Task to carry out:
Entries follow. Give back exactly the lines starting at the one containing "as Child process" and ending at the one containing "KC->>CP: copy_process(NULL, trace, NUMA_NO_NODE, args)", and no other lines.

*** Data for review Section Begins ***

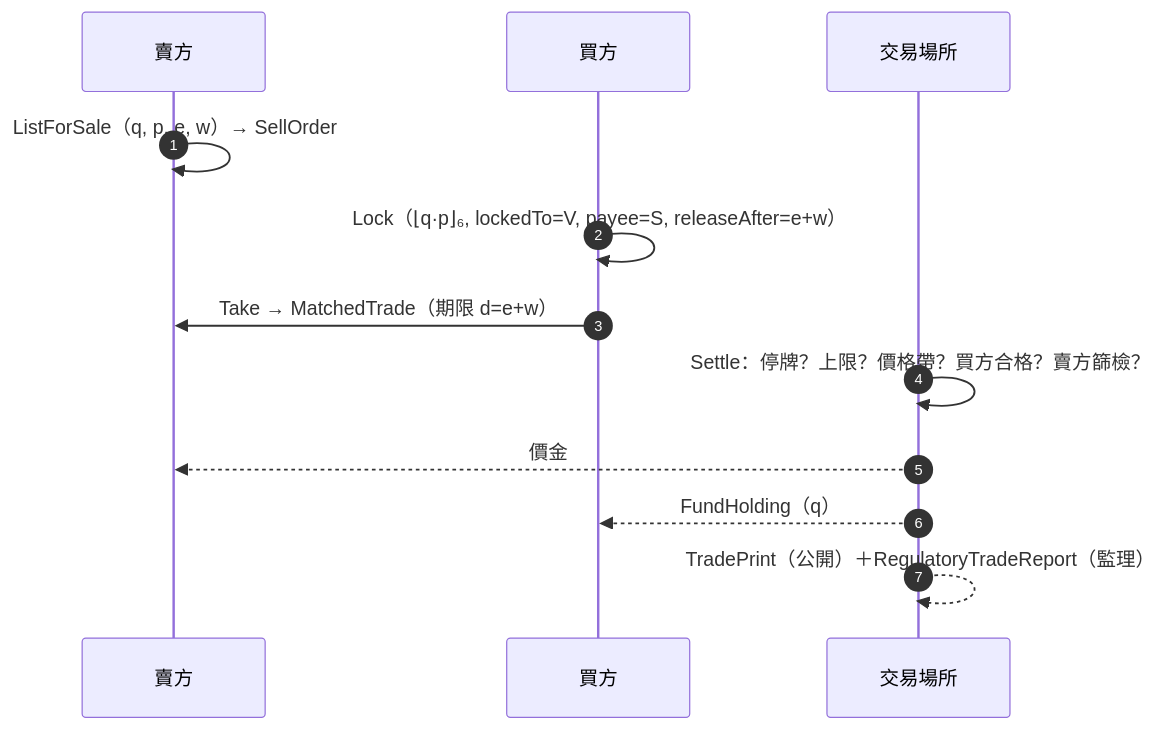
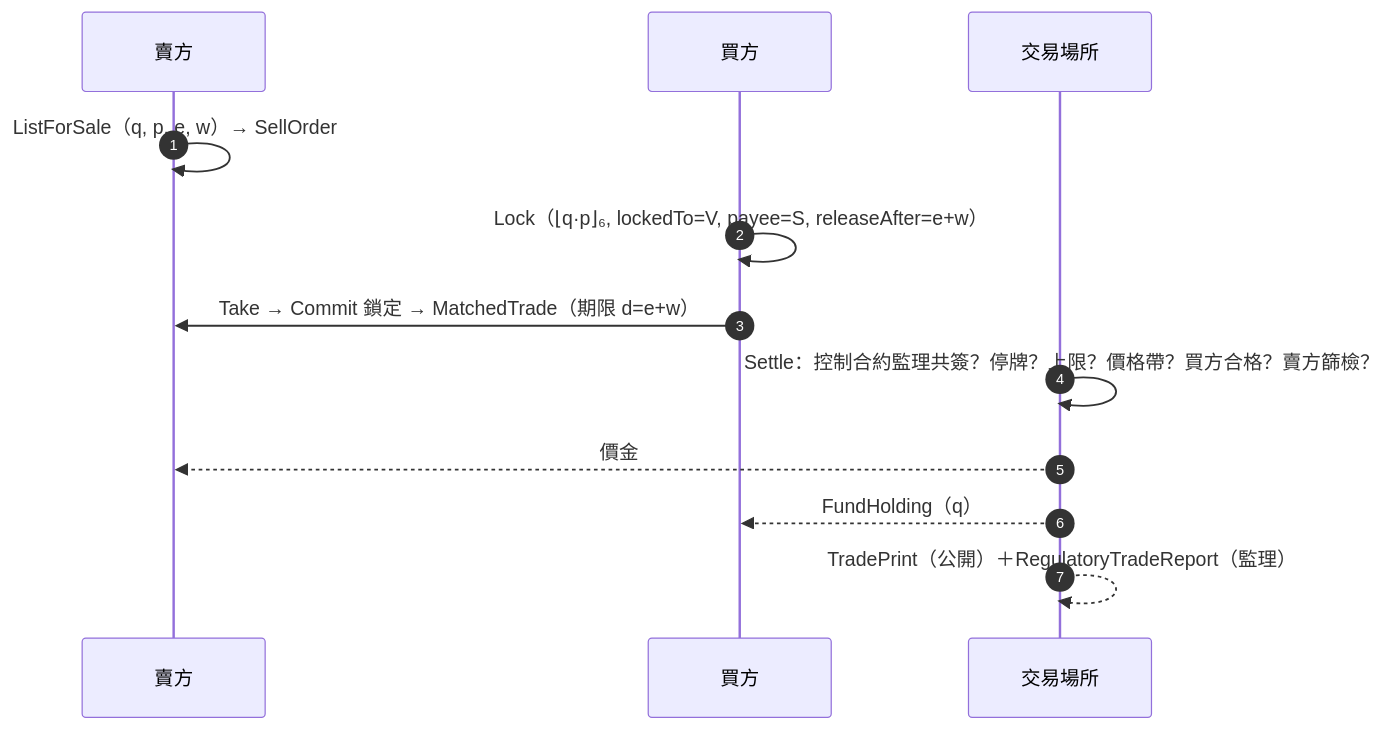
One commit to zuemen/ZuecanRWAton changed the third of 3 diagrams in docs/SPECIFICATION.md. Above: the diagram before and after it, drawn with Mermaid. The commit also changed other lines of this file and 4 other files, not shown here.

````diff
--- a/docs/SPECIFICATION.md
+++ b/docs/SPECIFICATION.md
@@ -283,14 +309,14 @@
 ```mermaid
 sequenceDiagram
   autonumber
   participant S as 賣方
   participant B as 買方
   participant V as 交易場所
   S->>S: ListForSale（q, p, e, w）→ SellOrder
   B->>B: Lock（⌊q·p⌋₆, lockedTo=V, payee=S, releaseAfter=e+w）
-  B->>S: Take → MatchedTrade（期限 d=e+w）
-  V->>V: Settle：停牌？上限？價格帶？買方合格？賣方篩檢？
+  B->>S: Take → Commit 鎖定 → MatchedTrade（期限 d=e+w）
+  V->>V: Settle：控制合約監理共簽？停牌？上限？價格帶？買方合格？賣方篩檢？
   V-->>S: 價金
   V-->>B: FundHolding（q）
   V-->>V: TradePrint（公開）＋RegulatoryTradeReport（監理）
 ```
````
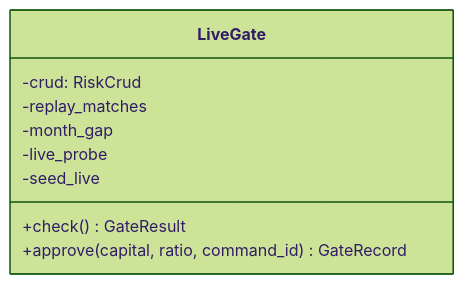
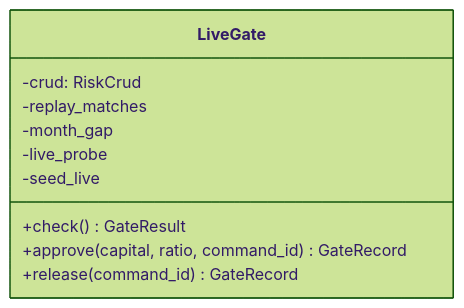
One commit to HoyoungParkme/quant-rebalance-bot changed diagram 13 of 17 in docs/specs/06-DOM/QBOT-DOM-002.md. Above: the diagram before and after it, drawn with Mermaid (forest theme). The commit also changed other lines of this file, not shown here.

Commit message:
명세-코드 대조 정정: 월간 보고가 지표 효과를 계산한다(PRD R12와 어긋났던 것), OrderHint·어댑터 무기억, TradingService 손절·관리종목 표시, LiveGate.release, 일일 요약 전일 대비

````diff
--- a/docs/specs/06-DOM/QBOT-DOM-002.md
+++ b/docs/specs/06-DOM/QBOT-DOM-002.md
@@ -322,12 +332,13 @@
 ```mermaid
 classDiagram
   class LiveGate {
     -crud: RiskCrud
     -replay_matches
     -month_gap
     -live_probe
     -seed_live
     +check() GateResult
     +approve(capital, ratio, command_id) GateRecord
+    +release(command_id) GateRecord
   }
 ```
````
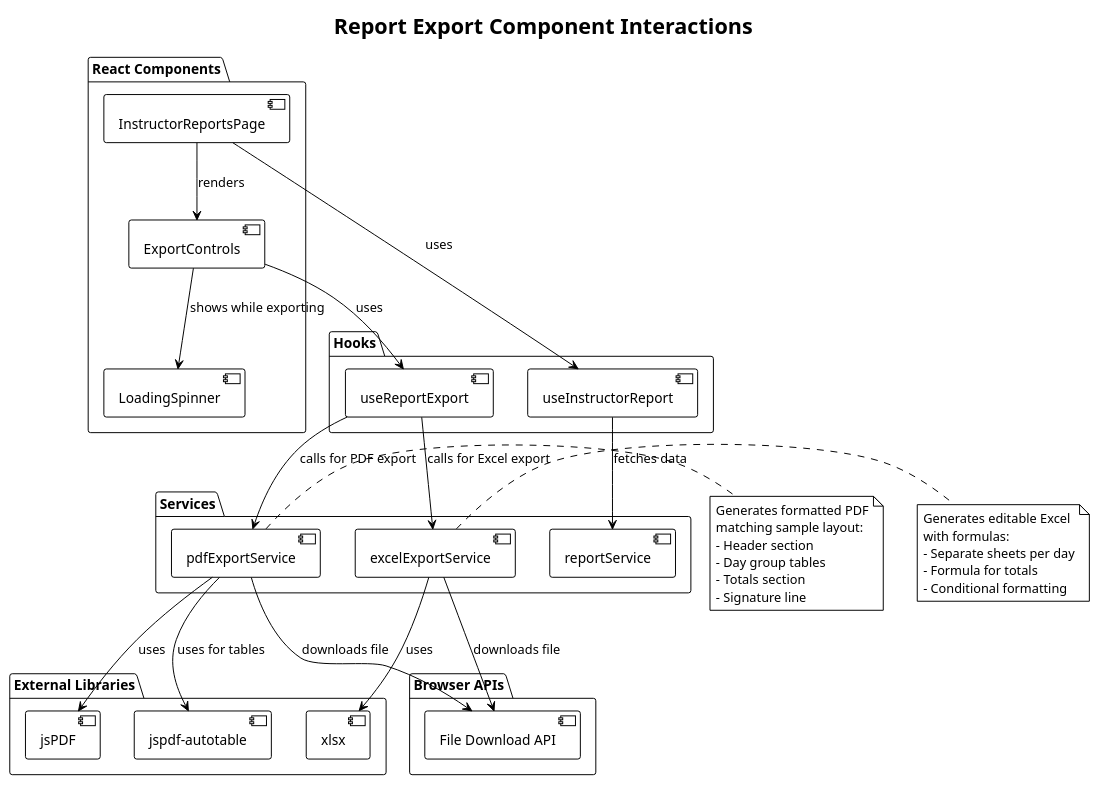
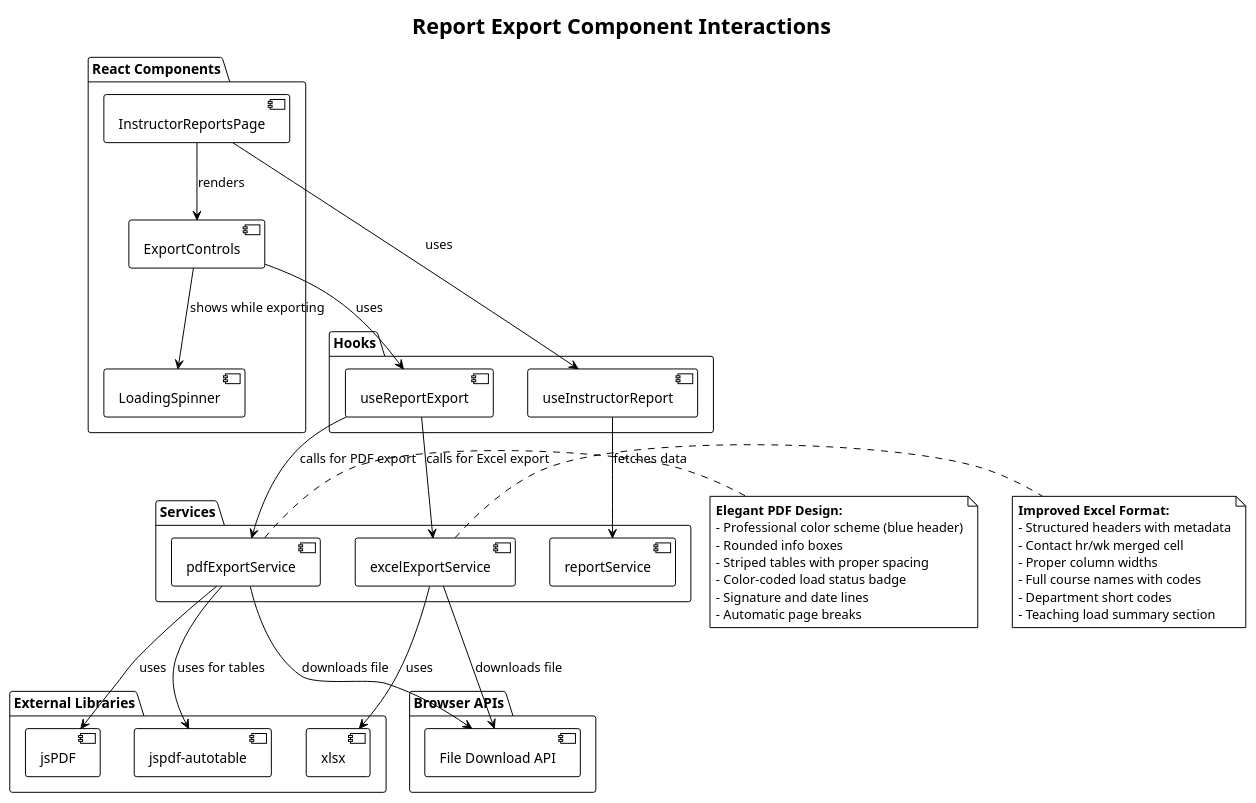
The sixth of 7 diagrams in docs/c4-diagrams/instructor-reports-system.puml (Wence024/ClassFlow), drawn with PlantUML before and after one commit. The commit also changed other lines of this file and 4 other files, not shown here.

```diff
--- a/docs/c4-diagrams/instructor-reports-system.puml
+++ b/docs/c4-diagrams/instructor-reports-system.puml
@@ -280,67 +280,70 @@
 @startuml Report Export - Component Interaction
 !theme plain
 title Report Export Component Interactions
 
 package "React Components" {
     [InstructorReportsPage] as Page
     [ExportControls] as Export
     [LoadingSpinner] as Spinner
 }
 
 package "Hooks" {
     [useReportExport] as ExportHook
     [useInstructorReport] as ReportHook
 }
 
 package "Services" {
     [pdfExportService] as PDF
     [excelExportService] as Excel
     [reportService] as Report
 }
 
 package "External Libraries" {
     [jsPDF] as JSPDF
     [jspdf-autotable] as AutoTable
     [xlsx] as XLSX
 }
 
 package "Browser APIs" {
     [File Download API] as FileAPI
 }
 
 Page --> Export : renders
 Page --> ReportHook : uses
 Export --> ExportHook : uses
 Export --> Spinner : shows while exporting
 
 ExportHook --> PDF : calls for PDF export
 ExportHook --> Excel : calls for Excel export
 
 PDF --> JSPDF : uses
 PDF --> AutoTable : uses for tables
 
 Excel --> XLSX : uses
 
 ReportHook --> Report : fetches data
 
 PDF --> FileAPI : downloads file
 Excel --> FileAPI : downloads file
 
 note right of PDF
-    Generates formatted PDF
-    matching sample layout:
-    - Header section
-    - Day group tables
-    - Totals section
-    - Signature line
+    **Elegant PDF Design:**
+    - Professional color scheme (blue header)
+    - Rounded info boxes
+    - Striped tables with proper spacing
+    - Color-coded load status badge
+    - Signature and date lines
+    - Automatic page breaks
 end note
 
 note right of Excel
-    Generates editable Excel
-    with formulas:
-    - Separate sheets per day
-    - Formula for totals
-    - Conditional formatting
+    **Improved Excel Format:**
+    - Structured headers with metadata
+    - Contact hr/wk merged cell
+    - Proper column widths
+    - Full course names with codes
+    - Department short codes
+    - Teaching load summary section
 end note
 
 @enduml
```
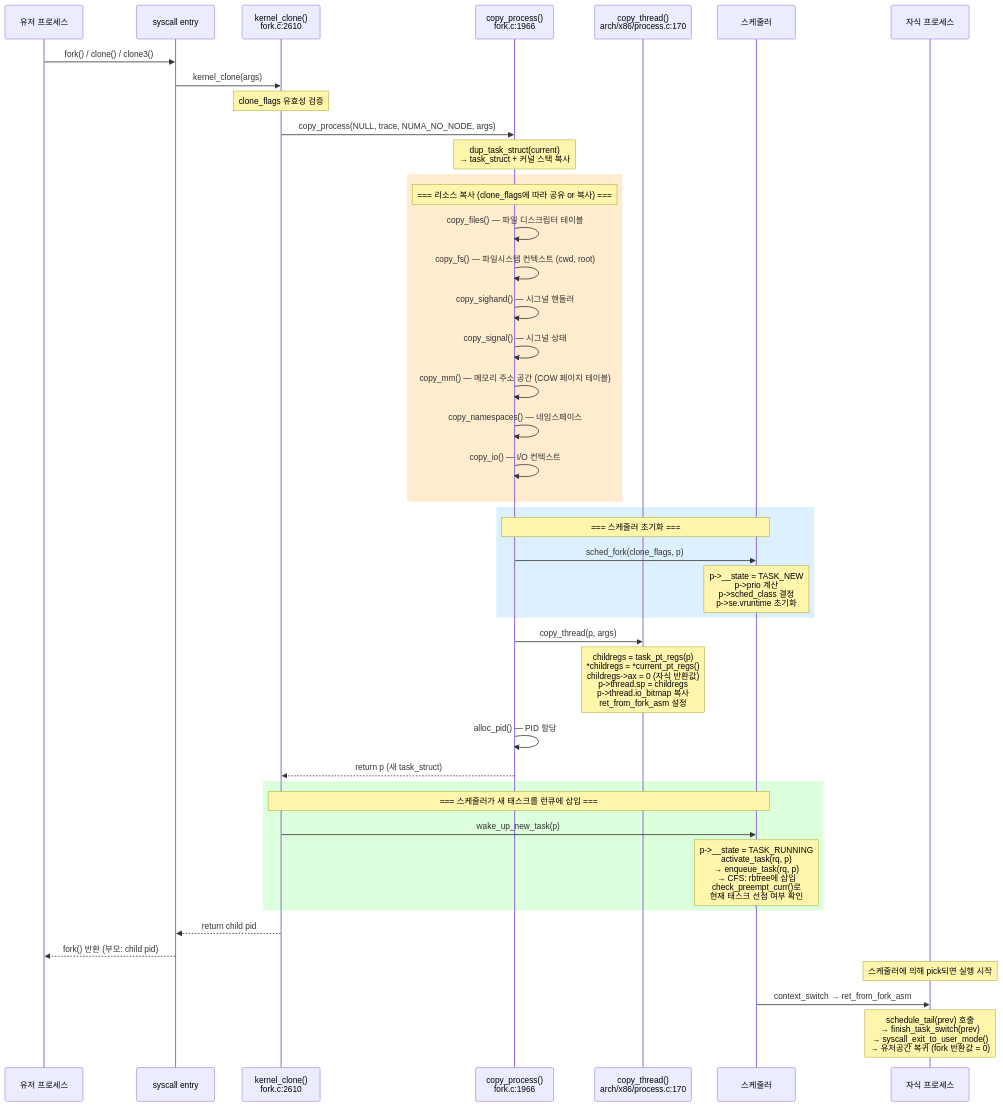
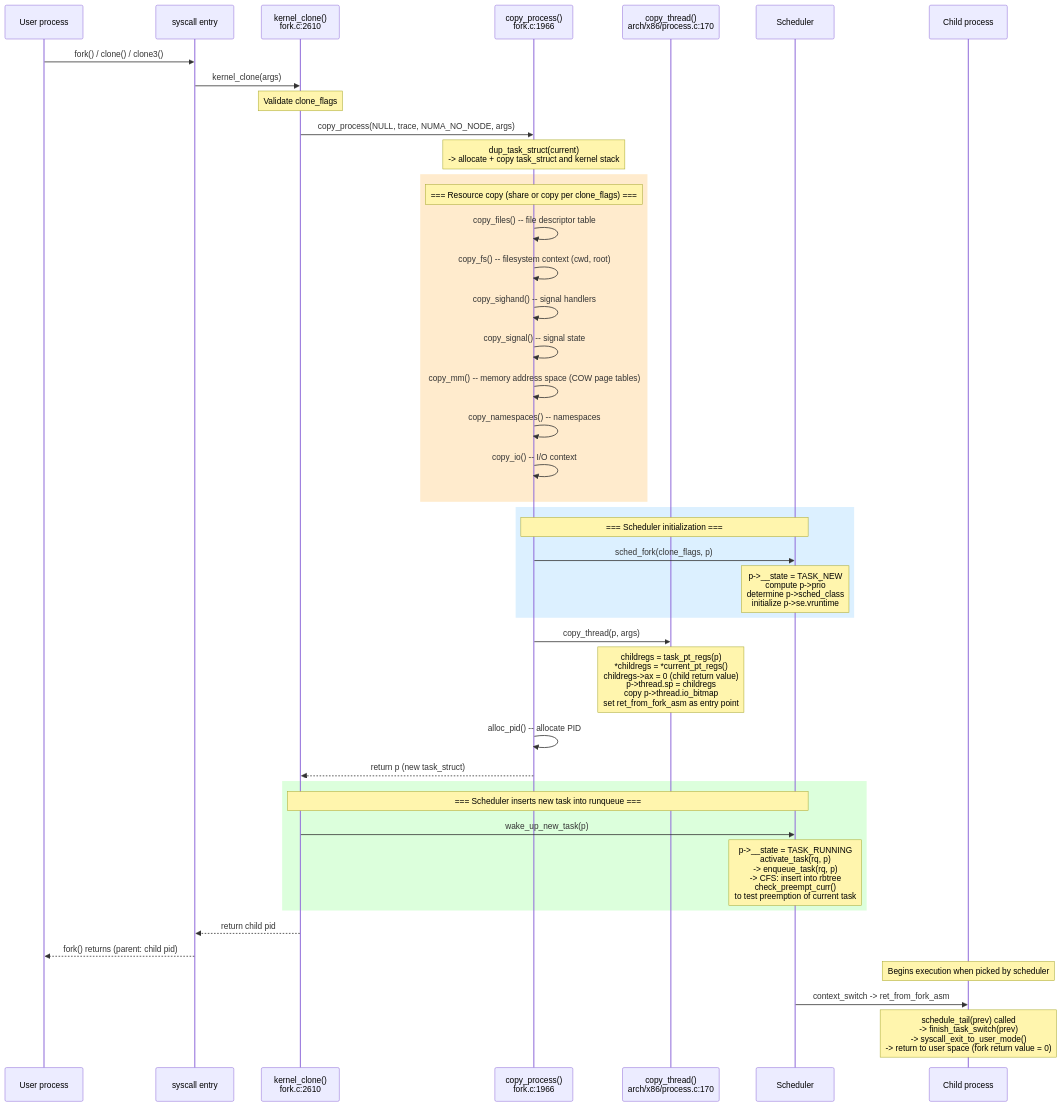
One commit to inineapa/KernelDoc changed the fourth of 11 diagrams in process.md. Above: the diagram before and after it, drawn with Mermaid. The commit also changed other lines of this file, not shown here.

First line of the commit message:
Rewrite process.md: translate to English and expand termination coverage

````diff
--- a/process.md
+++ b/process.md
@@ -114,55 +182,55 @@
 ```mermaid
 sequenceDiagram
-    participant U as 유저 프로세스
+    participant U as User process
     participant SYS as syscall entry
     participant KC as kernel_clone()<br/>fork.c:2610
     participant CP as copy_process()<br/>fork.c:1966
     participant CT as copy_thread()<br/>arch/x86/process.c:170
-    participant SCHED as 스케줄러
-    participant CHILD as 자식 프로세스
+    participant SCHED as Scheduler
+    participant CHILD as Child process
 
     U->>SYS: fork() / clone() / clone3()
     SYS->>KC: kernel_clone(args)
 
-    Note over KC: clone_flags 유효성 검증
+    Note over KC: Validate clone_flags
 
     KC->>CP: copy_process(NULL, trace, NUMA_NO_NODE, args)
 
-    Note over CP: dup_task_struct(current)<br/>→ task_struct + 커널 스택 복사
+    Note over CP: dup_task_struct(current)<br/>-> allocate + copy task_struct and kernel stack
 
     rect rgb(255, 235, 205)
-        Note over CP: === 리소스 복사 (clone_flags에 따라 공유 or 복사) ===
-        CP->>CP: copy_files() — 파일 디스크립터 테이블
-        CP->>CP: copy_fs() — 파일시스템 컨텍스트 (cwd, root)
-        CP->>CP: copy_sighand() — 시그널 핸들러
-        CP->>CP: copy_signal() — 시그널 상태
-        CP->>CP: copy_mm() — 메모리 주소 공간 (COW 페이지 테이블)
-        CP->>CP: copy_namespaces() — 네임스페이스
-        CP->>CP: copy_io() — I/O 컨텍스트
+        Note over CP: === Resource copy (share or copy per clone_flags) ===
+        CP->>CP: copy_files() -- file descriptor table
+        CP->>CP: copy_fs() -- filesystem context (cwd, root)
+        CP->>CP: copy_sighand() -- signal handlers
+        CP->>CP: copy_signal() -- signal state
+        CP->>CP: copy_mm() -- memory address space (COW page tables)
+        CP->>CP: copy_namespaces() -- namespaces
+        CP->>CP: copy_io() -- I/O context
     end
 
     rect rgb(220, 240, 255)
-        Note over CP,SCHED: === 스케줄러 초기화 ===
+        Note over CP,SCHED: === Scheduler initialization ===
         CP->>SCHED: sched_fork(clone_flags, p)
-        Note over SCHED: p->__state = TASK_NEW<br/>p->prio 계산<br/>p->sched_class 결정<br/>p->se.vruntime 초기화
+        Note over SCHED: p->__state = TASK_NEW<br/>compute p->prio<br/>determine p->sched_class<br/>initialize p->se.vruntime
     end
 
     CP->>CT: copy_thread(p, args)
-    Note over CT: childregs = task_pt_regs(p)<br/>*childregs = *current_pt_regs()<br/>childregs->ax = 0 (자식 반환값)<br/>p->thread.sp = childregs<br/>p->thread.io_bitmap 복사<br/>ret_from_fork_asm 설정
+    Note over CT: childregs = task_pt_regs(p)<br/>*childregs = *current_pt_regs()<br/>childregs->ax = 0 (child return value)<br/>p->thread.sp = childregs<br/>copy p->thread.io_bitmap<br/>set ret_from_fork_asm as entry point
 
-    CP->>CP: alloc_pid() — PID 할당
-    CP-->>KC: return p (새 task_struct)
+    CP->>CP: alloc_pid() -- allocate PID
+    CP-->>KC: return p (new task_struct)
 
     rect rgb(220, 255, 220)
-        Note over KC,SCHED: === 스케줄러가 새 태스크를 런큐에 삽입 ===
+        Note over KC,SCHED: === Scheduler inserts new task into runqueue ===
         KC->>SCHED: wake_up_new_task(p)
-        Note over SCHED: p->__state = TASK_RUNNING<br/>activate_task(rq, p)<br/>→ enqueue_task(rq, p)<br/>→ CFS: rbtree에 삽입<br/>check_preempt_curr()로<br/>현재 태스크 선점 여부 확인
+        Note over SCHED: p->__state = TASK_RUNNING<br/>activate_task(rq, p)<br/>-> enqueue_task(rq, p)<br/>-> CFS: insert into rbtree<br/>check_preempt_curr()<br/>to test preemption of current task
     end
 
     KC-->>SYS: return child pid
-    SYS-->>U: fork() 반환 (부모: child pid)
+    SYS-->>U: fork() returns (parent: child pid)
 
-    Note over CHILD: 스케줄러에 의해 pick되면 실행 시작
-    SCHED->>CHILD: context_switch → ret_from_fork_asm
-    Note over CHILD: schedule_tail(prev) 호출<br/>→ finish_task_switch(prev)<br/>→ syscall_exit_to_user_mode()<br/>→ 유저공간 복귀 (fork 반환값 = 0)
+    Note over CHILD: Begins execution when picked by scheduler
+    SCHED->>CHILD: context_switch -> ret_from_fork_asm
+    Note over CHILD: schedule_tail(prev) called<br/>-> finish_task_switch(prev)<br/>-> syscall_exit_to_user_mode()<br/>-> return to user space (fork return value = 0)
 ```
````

*** Data for review Section Ends ***

Result for this exercise:
+    participant CHILD as Child process
 
     U->>SYS: fork() / clone() / clone3()
     SYS->>KC: kernel_clone(args)
 
-    Note over KC: clone_flags 유효성 검증
+    Note over KC: Validate clone_flags
 
     KC->>CP: copy_process(NULL, trace, NUMA_NO_NODE, args)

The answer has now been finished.